Pull every line of the entries that has the word "print".

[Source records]

=== Section Start ===

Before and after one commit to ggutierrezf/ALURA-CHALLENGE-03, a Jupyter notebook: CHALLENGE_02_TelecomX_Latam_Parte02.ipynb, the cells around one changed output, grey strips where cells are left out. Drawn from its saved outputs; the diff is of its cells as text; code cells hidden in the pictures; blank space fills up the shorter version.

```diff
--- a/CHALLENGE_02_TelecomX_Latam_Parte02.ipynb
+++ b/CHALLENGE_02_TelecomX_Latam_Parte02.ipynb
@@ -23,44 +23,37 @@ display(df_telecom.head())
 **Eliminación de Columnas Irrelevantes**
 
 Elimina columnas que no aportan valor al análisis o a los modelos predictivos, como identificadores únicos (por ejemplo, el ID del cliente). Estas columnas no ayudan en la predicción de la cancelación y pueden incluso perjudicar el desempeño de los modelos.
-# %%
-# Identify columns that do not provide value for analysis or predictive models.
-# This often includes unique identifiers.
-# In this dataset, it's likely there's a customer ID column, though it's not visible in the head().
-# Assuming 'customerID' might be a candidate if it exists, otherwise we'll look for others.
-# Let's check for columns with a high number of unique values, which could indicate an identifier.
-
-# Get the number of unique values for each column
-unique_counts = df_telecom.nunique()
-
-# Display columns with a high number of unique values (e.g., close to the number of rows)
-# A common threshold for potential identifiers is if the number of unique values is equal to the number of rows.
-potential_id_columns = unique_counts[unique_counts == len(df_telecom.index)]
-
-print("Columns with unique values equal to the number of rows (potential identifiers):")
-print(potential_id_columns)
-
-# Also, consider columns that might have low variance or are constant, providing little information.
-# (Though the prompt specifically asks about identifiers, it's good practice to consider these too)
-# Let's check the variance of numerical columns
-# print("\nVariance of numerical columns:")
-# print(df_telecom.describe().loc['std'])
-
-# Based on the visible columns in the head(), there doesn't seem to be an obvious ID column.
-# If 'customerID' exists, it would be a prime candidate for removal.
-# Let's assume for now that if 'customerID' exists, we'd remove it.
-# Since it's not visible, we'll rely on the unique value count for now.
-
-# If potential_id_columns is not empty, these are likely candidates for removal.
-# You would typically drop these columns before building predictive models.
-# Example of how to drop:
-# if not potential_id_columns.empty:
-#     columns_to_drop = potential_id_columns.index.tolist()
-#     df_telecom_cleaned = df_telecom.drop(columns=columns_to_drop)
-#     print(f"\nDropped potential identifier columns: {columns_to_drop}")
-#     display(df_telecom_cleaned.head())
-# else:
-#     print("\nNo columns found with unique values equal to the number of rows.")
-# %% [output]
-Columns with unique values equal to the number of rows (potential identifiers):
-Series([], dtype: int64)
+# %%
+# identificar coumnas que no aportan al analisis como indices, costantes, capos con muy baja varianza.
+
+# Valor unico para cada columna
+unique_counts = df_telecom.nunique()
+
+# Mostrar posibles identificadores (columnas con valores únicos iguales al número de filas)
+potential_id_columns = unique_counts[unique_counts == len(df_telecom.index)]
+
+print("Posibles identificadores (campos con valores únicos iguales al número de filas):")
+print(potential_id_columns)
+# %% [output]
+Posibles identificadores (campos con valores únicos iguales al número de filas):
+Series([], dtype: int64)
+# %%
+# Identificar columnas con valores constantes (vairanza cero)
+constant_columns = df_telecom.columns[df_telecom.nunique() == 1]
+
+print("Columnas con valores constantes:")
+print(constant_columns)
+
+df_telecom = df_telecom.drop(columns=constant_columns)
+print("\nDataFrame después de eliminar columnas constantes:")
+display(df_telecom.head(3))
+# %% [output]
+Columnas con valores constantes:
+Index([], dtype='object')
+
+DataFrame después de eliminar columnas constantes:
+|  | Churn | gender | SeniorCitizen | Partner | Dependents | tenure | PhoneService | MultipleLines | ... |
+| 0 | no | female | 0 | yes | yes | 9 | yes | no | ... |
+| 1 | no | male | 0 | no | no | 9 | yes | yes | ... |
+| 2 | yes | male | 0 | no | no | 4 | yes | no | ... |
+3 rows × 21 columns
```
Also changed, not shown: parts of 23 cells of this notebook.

=== Section End ===
=== Section Start ===

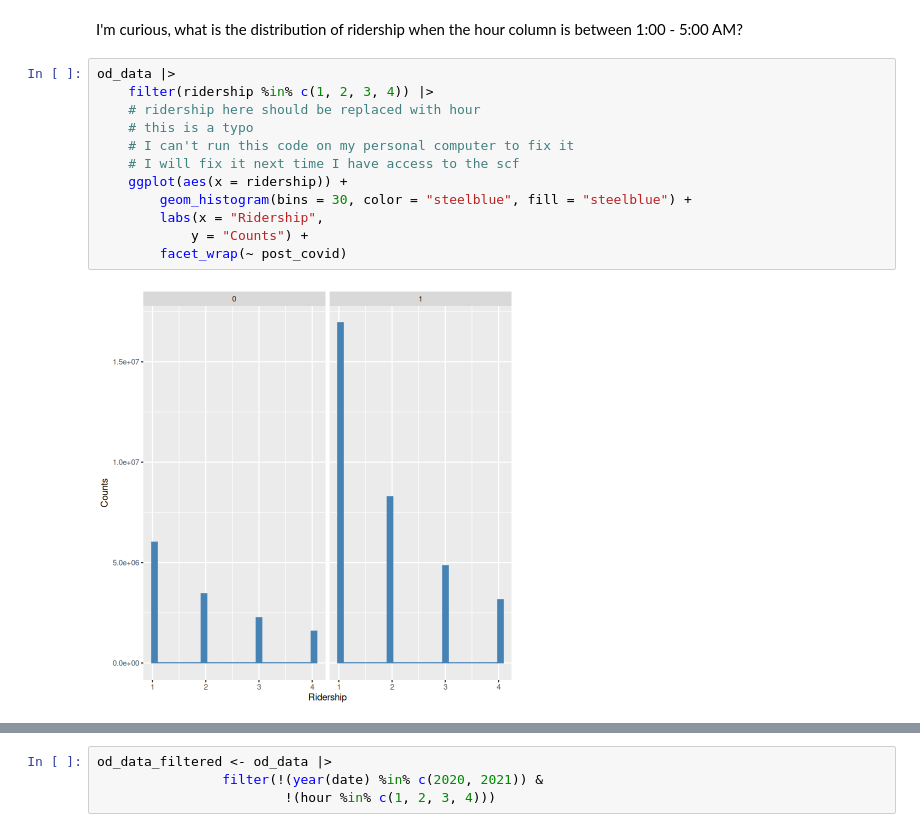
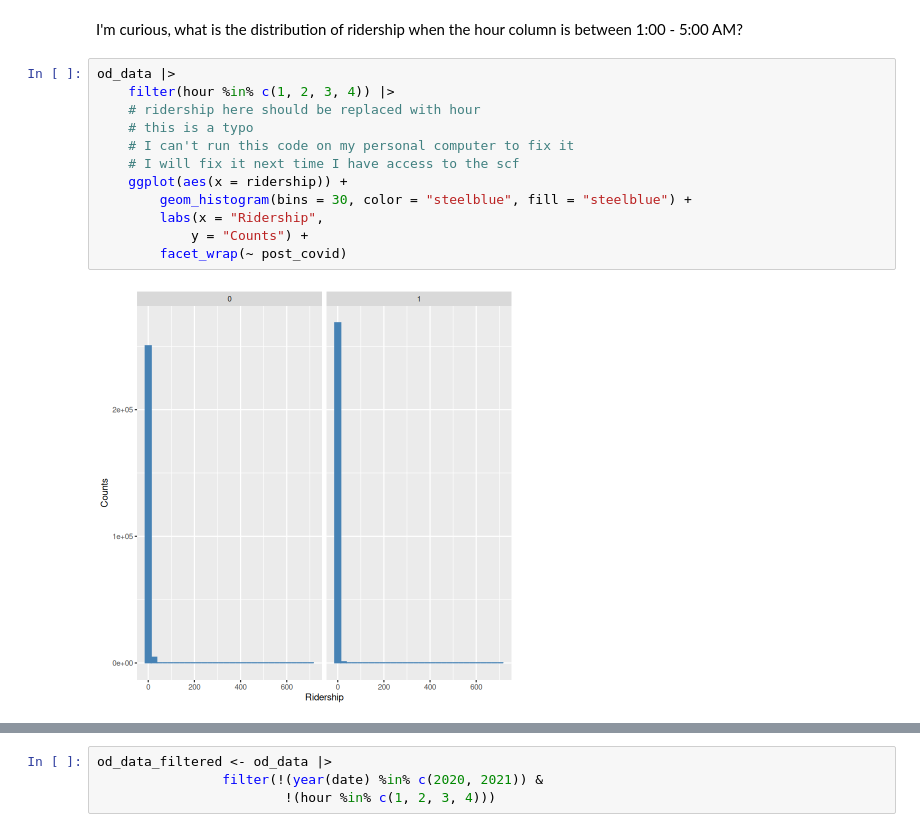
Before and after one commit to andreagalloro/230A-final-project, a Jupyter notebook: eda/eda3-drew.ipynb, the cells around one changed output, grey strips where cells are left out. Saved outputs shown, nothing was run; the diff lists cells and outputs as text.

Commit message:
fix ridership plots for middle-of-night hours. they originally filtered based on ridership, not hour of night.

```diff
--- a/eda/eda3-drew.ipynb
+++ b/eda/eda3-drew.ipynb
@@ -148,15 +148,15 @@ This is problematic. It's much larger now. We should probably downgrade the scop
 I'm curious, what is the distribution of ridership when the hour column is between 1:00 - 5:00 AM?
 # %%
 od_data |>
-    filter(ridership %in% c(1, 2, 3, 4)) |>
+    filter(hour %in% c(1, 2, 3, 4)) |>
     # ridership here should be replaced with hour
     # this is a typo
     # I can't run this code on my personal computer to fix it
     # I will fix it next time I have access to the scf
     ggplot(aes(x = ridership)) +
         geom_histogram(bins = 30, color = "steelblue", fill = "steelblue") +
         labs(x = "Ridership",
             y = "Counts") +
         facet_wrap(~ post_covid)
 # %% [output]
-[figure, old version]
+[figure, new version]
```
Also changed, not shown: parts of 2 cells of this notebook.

=== Section End ===

_SOLUTION TO THIS PROBLEM_.
-print("Columns with unique values equal to the number of rows (potential identifiers):")
-print(potential_id_columns)
-# print("\nVariance of numerical columns:")
-# print(df_telecom.describe().loc['std'])
-#     print(f"\nDropped potential identifier columns: {columns_to_drop}")
-#     print("\nNo columns found with unique values equal to the number of rows.")
+print("Posibles identificadores (campos con valores únicos iguales al número de filas):")
+print(potential_id_columns)
+print("Columnas con valores constantes:")
+print(constant_columns)
+print("\nDataFrame después de eliminar columnas constantes:")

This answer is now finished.